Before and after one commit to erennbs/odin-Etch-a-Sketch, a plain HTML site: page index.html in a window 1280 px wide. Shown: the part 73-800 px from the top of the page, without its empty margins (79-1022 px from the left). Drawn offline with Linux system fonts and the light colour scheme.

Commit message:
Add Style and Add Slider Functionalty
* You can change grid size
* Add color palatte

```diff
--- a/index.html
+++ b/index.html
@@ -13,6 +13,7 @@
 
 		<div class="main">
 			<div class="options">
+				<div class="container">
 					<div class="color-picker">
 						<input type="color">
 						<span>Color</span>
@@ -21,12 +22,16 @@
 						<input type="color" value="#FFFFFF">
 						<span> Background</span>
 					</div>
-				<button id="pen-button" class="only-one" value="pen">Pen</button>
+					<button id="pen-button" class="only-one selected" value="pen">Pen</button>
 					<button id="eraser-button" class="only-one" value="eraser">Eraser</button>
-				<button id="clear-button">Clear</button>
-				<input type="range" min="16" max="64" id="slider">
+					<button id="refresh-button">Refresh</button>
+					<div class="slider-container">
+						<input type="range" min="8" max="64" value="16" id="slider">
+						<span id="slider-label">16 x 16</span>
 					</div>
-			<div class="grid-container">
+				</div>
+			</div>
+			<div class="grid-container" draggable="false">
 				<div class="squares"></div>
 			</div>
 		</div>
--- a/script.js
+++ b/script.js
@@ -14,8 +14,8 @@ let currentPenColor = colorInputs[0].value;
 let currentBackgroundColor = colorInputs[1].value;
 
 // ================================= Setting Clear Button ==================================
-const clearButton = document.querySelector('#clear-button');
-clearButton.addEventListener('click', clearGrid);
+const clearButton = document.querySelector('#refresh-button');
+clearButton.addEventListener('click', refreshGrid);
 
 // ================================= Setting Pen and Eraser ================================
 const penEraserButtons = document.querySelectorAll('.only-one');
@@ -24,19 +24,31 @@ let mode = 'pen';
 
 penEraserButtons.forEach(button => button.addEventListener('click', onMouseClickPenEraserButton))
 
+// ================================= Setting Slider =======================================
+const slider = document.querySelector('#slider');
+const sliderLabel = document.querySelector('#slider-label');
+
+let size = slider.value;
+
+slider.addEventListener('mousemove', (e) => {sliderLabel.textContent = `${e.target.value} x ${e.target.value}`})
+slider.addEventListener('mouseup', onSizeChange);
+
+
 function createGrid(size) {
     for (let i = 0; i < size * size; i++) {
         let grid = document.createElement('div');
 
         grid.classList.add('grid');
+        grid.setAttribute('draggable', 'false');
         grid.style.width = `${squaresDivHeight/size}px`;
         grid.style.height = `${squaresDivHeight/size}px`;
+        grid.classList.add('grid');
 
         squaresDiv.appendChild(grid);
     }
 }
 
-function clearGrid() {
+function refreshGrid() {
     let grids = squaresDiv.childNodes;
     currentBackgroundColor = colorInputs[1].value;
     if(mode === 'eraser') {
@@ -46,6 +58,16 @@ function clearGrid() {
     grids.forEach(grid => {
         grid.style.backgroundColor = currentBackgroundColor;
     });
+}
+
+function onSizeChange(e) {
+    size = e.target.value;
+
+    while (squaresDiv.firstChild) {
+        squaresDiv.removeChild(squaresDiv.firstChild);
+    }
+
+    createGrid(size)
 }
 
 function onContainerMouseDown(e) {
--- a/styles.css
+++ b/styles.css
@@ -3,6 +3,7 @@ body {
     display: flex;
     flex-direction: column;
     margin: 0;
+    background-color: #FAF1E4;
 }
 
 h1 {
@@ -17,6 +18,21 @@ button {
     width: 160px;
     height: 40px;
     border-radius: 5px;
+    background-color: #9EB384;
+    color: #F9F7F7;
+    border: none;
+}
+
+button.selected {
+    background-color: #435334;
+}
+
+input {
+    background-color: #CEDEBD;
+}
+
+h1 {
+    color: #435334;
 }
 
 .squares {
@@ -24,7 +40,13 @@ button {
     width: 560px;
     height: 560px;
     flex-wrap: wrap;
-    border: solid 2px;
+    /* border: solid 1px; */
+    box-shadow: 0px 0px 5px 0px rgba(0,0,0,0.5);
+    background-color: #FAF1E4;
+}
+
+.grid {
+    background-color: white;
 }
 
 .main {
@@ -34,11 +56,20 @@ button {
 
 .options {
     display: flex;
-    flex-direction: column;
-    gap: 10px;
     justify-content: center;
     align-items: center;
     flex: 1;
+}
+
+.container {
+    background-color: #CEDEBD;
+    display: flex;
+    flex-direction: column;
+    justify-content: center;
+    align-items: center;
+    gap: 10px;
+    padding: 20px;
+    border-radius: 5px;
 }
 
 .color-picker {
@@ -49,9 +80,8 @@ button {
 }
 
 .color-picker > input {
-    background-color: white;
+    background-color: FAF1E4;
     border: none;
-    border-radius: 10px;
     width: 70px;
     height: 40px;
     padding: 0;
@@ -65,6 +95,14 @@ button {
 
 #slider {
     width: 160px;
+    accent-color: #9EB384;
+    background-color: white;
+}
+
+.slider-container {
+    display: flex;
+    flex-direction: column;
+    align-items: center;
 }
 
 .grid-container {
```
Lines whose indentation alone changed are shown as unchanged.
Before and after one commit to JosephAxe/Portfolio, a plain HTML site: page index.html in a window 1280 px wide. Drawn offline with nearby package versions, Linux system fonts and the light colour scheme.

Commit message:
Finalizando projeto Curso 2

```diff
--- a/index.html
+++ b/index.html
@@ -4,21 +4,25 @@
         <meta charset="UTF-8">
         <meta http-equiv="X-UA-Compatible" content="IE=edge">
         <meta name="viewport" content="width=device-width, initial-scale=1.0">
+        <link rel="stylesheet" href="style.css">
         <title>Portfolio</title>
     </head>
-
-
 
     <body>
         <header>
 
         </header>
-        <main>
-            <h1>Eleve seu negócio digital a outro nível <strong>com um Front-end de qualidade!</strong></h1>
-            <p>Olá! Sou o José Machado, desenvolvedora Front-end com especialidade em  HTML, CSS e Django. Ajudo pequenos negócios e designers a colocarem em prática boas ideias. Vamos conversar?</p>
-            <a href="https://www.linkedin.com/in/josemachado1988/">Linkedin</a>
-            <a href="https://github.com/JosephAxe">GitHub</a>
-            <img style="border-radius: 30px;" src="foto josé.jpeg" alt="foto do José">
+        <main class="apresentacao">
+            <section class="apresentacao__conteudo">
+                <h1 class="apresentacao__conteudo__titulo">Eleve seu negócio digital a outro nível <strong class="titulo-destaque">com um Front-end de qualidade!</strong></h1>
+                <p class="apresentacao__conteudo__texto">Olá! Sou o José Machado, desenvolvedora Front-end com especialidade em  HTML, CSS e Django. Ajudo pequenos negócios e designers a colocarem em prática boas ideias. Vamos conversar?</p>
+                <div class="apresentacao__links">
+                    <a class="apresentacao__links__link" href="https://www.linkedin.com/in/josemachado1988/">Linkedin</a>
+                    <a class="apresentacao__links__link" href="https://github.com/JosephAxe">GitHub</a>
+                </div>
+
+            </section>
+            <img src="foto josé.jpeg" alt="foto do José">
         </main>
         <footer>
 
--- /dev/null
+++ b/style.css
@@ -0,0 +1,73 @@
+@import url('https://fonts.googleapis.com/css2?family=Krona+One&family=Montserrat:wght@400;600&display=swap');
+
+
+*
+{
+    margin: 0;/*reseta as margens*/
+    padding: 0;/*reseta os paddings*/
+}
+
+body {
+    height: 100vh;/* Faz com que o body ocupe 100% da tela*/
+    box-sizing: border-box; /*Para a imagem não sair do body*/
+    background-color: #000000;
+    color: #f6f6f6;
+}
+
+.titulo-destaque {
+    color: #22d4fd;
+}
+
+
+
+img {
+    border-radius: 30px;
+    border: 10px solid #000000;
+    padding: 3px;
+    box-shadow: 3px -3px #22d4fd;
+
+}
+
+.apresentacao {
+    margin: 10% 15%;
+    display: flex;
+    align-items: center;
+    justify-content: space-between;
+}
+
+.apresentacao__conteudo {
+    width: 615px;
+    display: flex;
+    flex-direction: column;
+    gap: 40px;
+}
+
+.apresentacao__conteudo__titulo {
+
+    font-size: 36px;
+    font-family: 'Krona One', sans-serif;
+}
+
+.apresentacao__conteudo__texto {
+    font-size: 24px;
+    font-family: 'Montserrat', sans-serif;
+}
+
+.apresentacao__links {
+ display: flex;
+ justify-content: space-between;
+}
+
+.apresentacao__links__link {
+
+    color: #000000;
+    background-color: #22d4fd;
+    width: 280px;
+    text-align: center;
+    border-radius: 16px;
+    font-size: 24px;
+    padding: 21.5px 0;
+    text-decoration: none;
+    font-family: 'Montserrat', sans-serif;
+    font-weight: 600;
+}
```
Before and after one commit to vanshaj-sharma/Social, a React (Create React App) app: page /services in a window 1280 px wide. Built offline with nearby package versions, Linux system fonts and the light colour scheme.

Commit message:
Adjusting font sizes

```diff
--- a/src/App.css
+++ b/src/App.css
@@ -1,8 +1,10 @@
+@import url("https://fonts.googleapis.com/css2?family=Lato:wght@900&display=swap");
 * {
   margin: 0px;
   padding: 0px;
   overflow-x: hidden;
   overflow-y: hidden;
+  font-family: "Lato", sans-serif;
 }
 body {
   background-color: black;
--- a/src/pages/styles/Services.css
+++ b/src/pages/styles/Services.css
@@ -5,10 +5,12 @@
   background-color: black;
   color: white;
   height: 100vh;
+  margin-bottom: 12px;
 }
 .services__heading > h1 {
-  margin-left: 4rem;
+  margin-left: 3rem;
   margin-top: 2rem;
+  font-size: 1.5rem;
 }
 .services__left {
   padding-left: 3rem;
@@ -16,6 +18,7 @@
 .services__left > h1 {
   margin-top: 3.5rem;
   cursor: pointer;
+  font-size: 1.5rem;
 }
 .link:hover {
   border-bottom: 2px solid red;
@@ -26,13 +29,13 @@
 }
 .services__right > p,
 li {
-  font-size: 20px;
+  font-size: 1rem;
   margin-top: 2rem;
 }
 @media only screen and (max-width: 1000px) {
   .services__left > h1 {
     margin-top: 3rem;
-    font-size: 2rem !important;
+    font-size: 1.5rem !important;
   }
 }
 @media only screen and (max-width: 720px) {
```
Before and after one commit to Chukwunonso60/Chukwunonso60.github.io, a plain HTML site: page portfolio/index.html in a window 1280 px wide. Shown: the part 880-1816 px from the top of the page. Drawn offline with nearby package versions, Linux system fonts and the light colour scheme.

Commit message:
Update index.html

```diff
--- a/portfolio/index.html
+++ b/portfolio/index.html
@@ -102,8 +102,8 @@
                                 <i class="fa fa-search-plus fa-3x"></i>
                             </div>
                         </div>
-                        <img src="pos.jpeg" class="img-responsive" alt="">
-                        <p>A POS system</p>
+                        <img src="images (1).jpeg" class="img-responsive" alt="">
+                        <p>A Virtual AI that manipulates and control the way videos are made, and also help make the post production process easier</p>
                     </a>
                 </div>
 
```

◆ Task instructions
Would you copy each line of the records that contains "Linkedin"?

◆ The completed task
-            <a href="https://www.linkedin.com/in/josemachado1988/">Linkedin</a>
+                    <a class="apresentacao__links__link" href="https://www.linkedin.com/in/josemachado1988/">Linkedin</a>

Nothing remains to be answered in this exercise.